Throughout history we’ve seen civilizations rise and fall based on how they treated their land. Dirt! The Movie, by filmmakers Gene Rosow and Bill Benenson, is a film based on the book Dirt: The Ecstatic Skin of the Earth, by William Bryant Logan. Both the book and film propose we renew our faith in soil as a living, breathing, matrix for all life. And as a source of our spiritual regeneration, as well as our physical survival as a species. This is hard to wrap your head around, especially if you’re from New York City, like yours truly, but that’s why you must see this film! In it, more than 25 renowned global visionaries come together to share their wisdom on repairing this precious natural resource. Proving once again, that brown is the new green.
1. Only one planet that we know of in all the galaxies of the universe has a living, breathing skin called dirt. For 2 million years, humans have used dirt to grow their food for survival. If we don’t take care of the soil, our future is condemned. We can’t survive on Twinkies alone. (But it sure would be fun…for an hour or so.)
2. A handful of soil contains tens of billions of creepy-crawly microorganisms. These organisms keep plants, animals, and the planet alive.
3. Industrial farming is eroding the soil and disrupting its structure. We’ve lost a third of our topsoil in the last 100 years.
4. When there are miles and miles of only one species and one variety growing on our farms, as there is in modern-day industrial agriculture, this creates a vulnerable system. Monocultures are dangerous to our future. Diversifying crops on our farms, especially in drought, can keep the system from collapsing.
5. When we grow just one species on our farms, it’s an all-you-can-eat restaurant for pests.

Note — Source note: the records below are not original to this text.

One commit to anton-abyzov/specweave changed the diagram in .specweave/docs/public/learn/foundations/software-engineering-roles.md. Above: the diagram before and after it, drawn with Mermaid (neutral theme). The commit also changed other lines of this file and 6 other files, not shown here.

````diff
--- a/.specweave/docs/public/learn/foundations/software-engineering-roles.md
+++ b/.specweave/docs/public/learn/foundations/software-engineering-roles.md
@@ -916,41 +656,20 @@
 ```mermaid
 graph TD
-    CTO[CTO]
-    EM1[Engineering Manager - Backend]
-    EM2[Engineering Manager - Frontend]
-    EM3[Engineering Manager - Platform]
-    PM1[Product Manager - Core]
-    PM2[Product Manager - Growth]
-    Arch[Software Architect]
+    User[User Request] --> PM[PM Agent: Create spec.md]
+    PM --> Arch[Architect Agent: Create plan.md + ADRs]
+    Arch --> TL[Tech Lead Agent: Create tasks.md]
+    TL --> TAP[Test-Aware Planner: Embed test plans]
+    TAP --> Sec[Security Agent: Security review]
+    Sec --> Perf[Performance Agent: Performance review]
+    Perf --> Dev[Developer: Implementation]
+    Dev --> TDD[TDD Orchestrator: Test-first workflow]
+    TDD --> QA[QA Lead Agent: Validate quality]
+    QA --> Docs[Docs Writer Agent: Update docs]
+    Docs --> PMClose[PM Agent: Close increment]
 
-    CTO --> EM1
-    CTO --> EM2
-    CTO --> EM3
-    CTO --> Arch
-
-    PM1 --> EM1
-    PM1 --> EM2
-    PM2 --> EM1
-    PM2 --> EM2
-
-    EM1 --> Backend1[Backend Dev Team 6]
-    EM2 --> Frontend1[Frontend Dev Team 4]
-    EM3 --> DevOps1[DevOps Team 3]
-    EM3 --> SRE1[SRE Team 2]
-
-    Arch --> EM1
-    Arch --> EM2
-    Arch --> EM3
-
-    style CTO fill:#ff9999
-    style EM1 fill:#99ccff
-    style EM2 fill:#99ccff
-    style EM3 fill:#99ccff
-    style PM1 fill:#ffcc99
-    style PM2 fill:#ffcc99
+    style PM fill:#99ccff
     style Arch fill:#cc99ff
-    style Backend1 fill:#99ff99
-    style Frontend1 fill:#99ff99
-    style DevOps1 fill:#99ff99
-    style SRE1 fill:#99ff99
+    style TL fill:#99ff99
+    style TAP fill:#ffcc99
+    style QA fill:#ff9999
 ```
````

Once a pest learns to unlock the key to that plant, you have a pest infestation, and then you add pesticides. Exposure to pesticides, especially in children, has been linked to higher birth defect rates, cancer, learning disabilities, and abnormal hormonal changes.
6. Insects and plants are so like us physiologically, cell to cell, protein to protein, gene to gene, that if a pesticide is going to kill plants and insects, it’s going to kill humans, too. Ta-da!
7. Chemicals (synthetic fertilizers and pesticides) deplete the life of the soil. They take away the structure and the moisture of the soil. They take away the very organisms that make the soil fertile. When you add a layer of compost to your dirt, instead of a nasty chemical fertilizer, you’re adding life to your dirt, and can then call it “soil.”
Repeat after me: Compost, compost, compost.
8. When the land is dead and we add synthetic nitrogen fertilizer to feed the crops, only about 20 percent goes to the plant roots. In the Midwest, the rest of the wasted fertilizer flows into the rivers and streams, and then into the Gulf of Mexico. This excess fertilizer feeds algae that grow and suffocate nearly all of the marine life, creating “dead zones” where only jellyfish survive. This mobile nitrogen combines with oxygen, which forms nitrous oxide and rises into the atmosphere accelerating climate change. Twenty-five percent of greenhouse-gas emissions come from agriculture.
9. In India, farmers have been pushed to buy more genetically modified seeds, chemical fertilizers, insecticides, and tractors. Now a farming activity that was zero cost is increasingly expensive. In India, over the last decade an estimated 200,000 farmers have killed themselves, many by drinking the pesticide they can no longer afford.
As farmers around the world go broke and lose their farms, their land is taken over by international agribusinesses that grow genetically modified single crops for a globalized economy.
10. Each year 100 million trees are turned into 20 million mail-order catalogues.
(To order the film or host a screening, go to DirtTheMovie.org.)
Come talk dirt and nerd it up with Annie at www.dirtdiva.com.